Friday, December 3

EU’s Gentiloni Warns France Against’Risky’ Energy Market Revamp


Article content

(Bloomberg) — The European Union should avoid “hasty and risky” energy market reforms in response to recent jumps in consumer prices, said Economy Commissioner Paolo Gentiloni.

France is pushing the EU to revamp energy markets to bring visibility to prices and tackle surging gas and electricity costs. Finance Minister Bruno Le Maire said last week that the price gains “jeopardize the social and economic sustainability of the energy transition.”

“Hasty reforms in the energy markets are dangerous,” Gentiloni, a former Italian prime minister, was quoted as saying Sunday by Germany’s Die Welt newspaper.

Advertisement

Article content

“Because of price increases, the political pressure is very high right now, but that should not lead to hasty reactions, also because the price development is probably only temporary,” he added. “Otherwise we run the risk of intervening with changes in a market that normally functions extremely well.”

European leaders have mostly brushed off calls for a fundamental overhaul, opting to stick with the tax cuts and subsidies many states have already introduced to ease the pain on consumers.

But France believes governments should decouple the cost of electricity bills from rising fuel prices — when electricity is mainly produced with nuclear plants and renewables. It counts Spain and Greece among its allies.
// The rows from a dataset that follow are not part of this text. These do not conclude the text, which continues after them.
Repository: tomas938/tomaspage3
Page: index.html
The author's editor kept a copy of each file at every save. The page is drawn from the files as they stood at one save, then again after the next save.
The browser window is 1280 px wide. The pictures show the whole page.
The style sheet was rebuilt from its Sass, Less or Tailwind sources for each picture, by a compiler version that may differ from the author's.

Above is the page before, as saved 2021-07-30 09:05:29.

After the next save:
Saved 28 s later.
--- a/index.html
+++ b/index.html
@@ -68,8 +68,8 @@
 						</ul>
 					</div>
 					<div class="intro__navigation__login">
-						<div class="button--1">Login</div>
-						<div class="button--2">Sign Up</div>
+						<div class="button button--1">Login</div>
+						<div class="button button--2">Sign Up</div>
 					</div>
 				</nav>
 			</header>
Advertisement

Article content

One of France’s proposals is for an “automatic stabilizer” to transfer the gains from high energy prices from power producers to electricity suppliers and customers.

Gentiloni was also skeptical of the idea of ​​EU nations procuring joint supplies of gas.
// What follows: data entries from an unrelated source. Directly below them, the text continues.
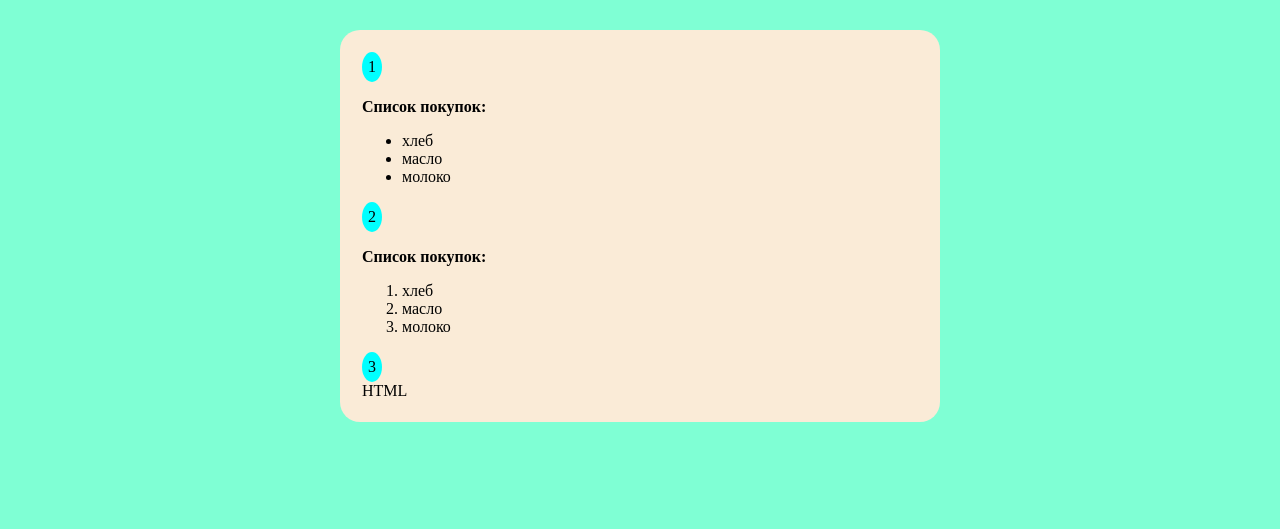
Repository: Savich01/-
Page: html/index.html
An editor plug-in stored every save of this project. The page is shown before and after the next save, followed by the edit.
The browser window is 1280 px wide. The pictures show the whole page.

Above is the page before, as saved 2024-05-31 14:35:54.

After the next save:
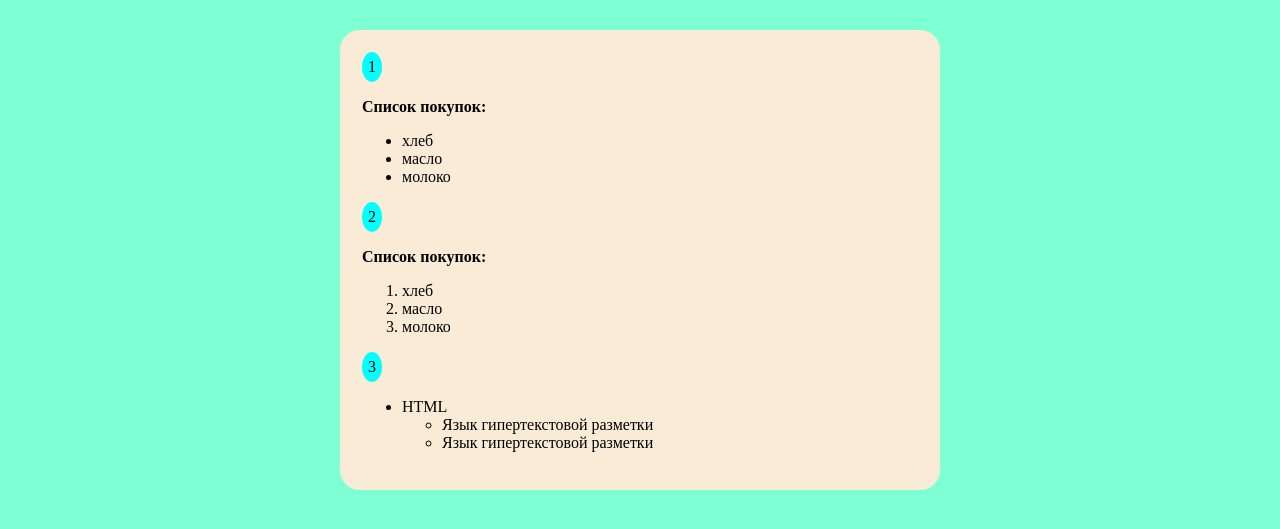
Saved 4 min 2 s later.
--- a/html/index.html
+++ b/html/index.html
@@ -35,9 +35,14 @@
                 </ol>
 
                 <div class="block">3</div>
-                <div class="text">
-                    HTML
-                </div>
+                <ul>
+                    <li>HTML
+                        <ul>
+                            <li>Язык гипертекстовой разметки</li>
+                            <li>Язык гипертекстовой разметки</li>
+                        </ul>
+                    </li>
+                </ul>
 
             </section>
         </div>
“We have had good experiences with the joint EU purchase of Covid vaccinations, but gas deliveries are not Covid vaccinations,” he told Die Welt.

“We have to negotiate with countries in North Africa, Norway and especially with Russia,” he added. “We need a common European stance toward other countries, but translating that into joint procurement is not the obvious way forward.”
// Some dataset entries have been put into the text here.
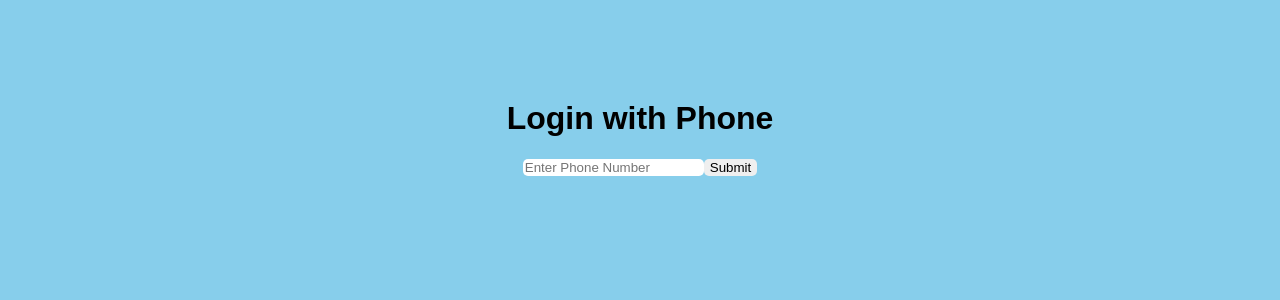
Repository: s-babaeizadeh/OTP-Login
Page: /
These files come from the project's save history. The page is drawn as it stood at one moment and after the next save; the edit follows.
The browser window is 1280 px wide. The pictures show the whole page.
The project was rebuilt for these pictures with package versions that can differ from the ones it lists, and the page was loaded fresh each time. Also part of the build but not shown: vite.config.js, src/components/OtpInput.jsx.

Above is the page before, as saved 2024-08-03 21:37:16.

After the next save:
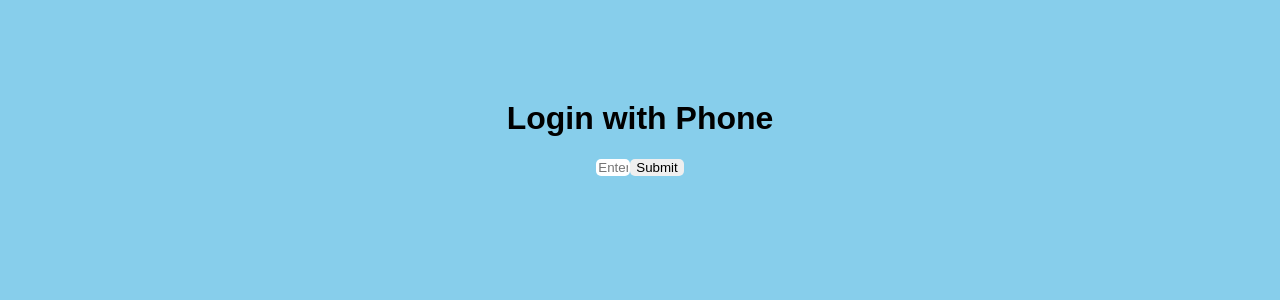
Saved 26 s later.
--- a/src/App.css
+++ b/src/App.css
@@ -16,6 +16,7 @@
   border-radius: 5px;
   border: none;
   outline: none;
+  width: 30px;
 }
 
 button {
©2021 Bloomberg LP

Bloomberg.com

Advertisement

Comments

Postmedia is committed to maintaining a lively but civil forum for discussion and encourage all readers to share their views on our articles. Comments may take up to an hour for moderation before appearing on the site. We ask you to keep your comments relevant and respectful. We have enabled email notifications—you will now receive an email if you receive a reply to your comment, there is an update to a comment thread you follow or if a user you follow comments. Visit our Community Guidelines for more information and details on how to adjust your email settings.



financialpost.com

Leave a Reply

Your email address will not be published. Required fields are marked *